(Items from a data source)
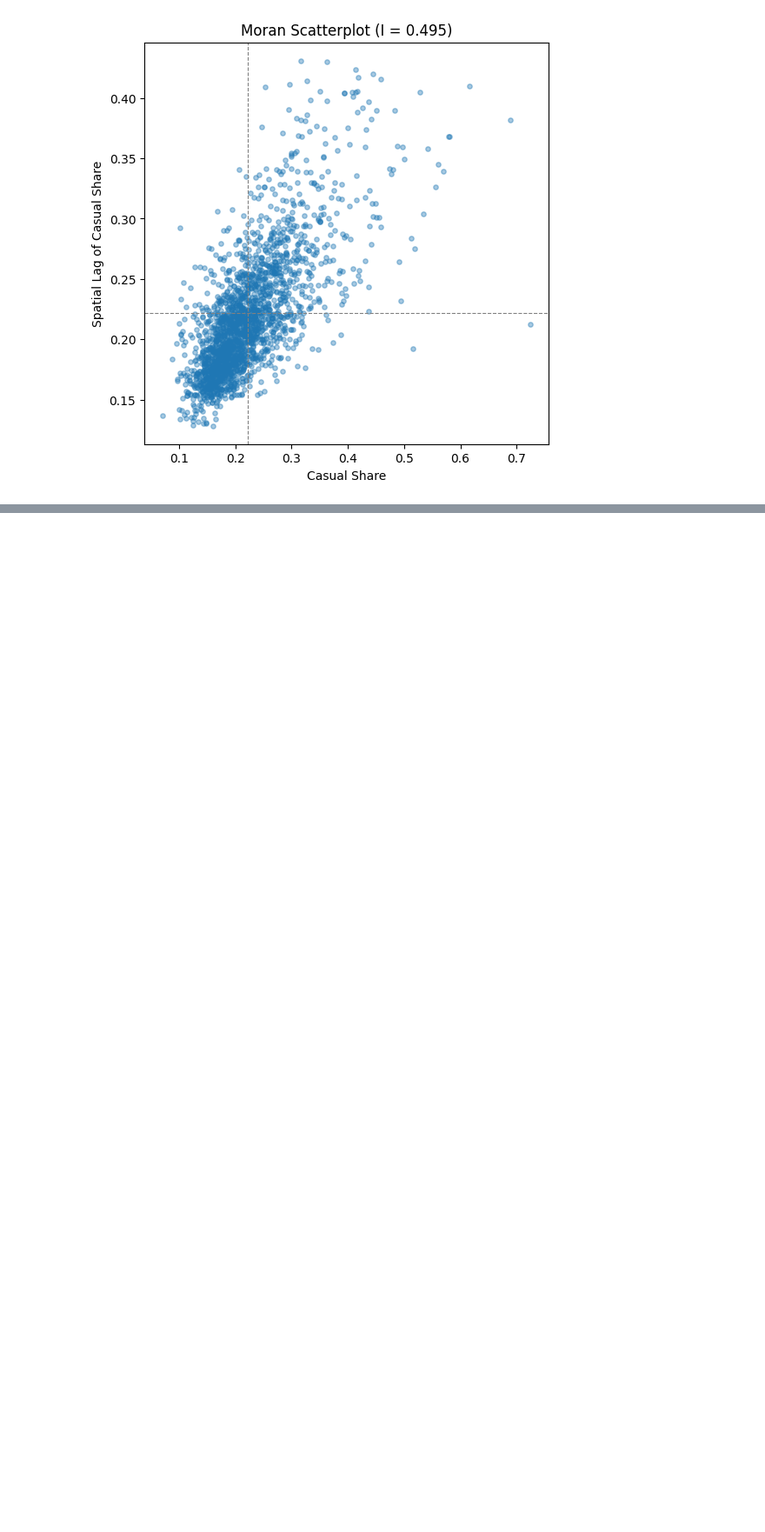
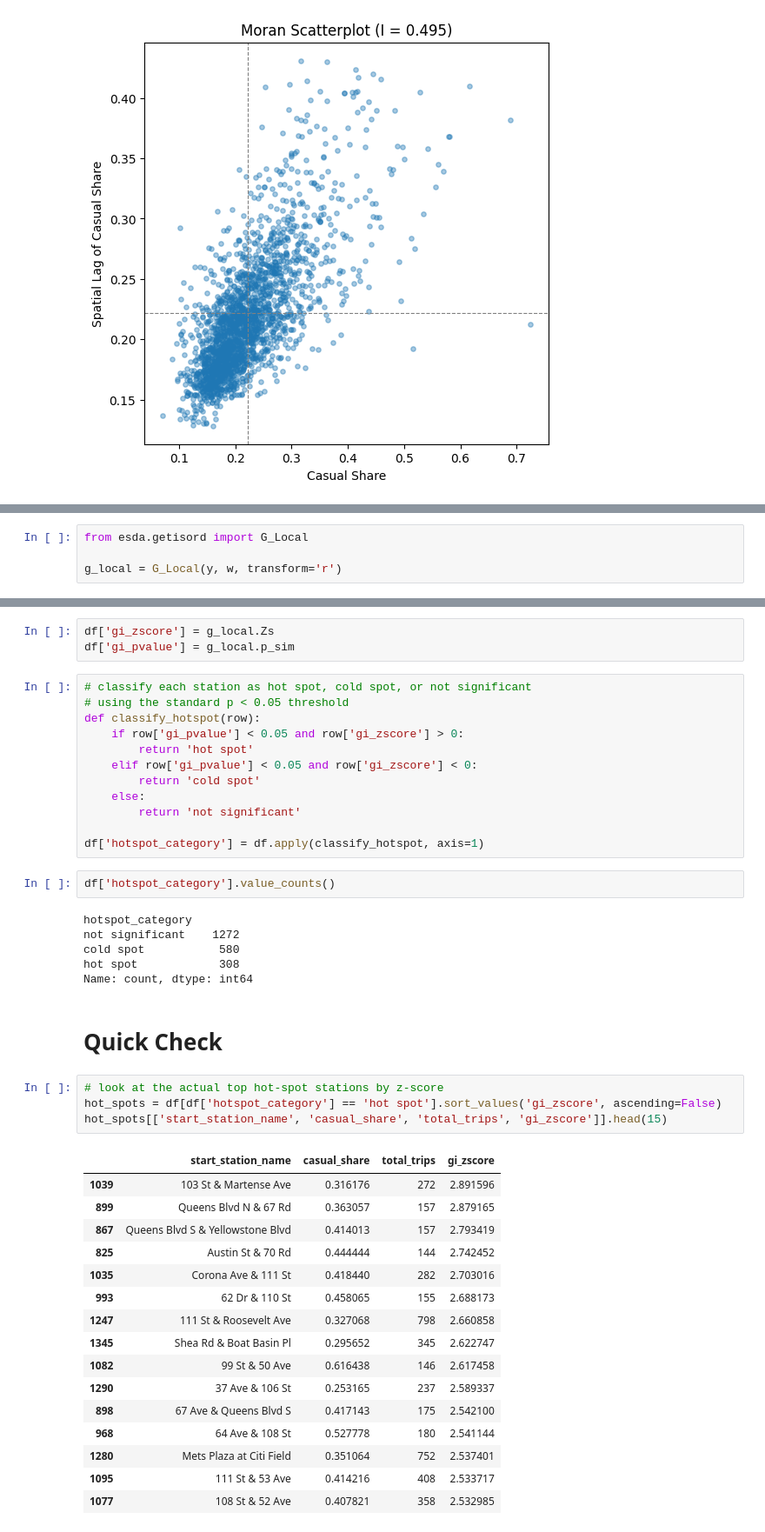
Before and after one commit to ameliatuttle26/Citybike-mapping, a Jupyter notebook: Notebooks/03_spatial_analysis.ipynb, the cells around one changed output, grey strips where cells are left out. Shown at 87% size. Cells and saved outputs as stored; diff of their text form; blank space fills up the shorter version.

```diff
--- a/Notebooks/03_spatial_analysis.ipynb
+++ b/Notebooks/03_spatial_analysis.ipynb
@@ -112,0 +115,4 @@ plt.show()
+# %%
+from esda.getisord import G_Local
+
+g_local = G_Local(y, w, transform='r')
@@ -112,0 +127,46 @@ plt.show()
+# %%
+df['gi_zscore'] = g_local.Zs
+df['gi_pvalue'] = g_local.p_sim
+# %%
+# classify each station as hot spot, cold spot, or not significant
+# using the standard p < 0.05 threshold
+def classify_hotspot(row):
+    if row['gi_pvalue'] < 0.05 and row['gi_zscore'] > 0:
+        return 'hot spot'
+    elif row['gi_pvalue'] < 0.05 and row['gi_zscore'] < 0:
+        return 'cold spot'
+    else:
+        return 'not significant'
+
+df['hotspot_category'] = df.apply(classify_hotspot, axis=1)
+# %%
+df['hotspot_category'].value_counts()
+# %% [output]
+hotspot_category
+not significant    1272
+cold spot           580
+hot spot            308
+Name: count, dtype: int64
+# %% [markdown]
+# Quick Check
+# %%
+# look at the actual top hot-spot stations by z-score
+hot_spots = df[df['hotspot_category'] == 'hot spot'].sort_values('gi_zscore', ascending=False)
+hot_spots[['start_station_name', 'casual_share', 'total_trips', 'gi_zscore']].head(15)
+# %% [output]
+|  | start_station_name | casual_share | total_trips | gi_zscore |
+| 1039 | 103 St & Martense Ave | 0.316176 | 272 | 2.891596 |
+| 899 | Queens Blvd N & 67 Rd | 0.363057 | 157 | 2.879165 |
+| 867 | Queens Blvd S & Yellowstone Blvd | 0.414013 | 157 | 2.793419 |
+| 825 | Austin St & 70 Rd | 0.444444 | 144 | 2.742452 |
+| 1035 | Corona Ave & 111 St | 0.418440 | 282 | 2.703016 |
+| 993 | 62 Dr & 110 St | 0.458065 | 155 | 2.688173 |
+| 1247 | 111 St & Roosevelt Ave | 0.327068 | 798 | 2.660858 |
+| 1345 | Shea Rd & Boat Basin Pl | 0.295652 | 345 | 2.622747 |
+| 1082 | 99 St & 50 Ave | 0.616438 | 146 | 2.617458 |
+| 1290 | 37 Ave & 106 St | 0.253165 | 237 | 2.589337 |
+| 898 | 67 Ave & Queens Blvd S | 0.417143 | 175 | 2.542100 |
+| 968 | 64 Ave & 108 St | 0.527778 | 180 | 2.541144 |
+| 1280 | Mets Plaza at Citi Field | 0.351064 | 752 | 2.537401 |
+| 1095 | 111 St & 53 Ave | 0.414216 | 408 | 2.533717 |
+| 1077 | 108 St & 52 Ave | 0.407821 | 358 | 2.532985 |
```
Also changed, not shown: parts of 7 cells of this notebook.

** WHAT NEEDS TO BE DONE **
All lines above with "cold" in them should be returned.

** RESPONSE TO THIS TASK **
+# classify each station as hot spot, cold spot, or not significant
+        return 'cold spot'
+cold spot           580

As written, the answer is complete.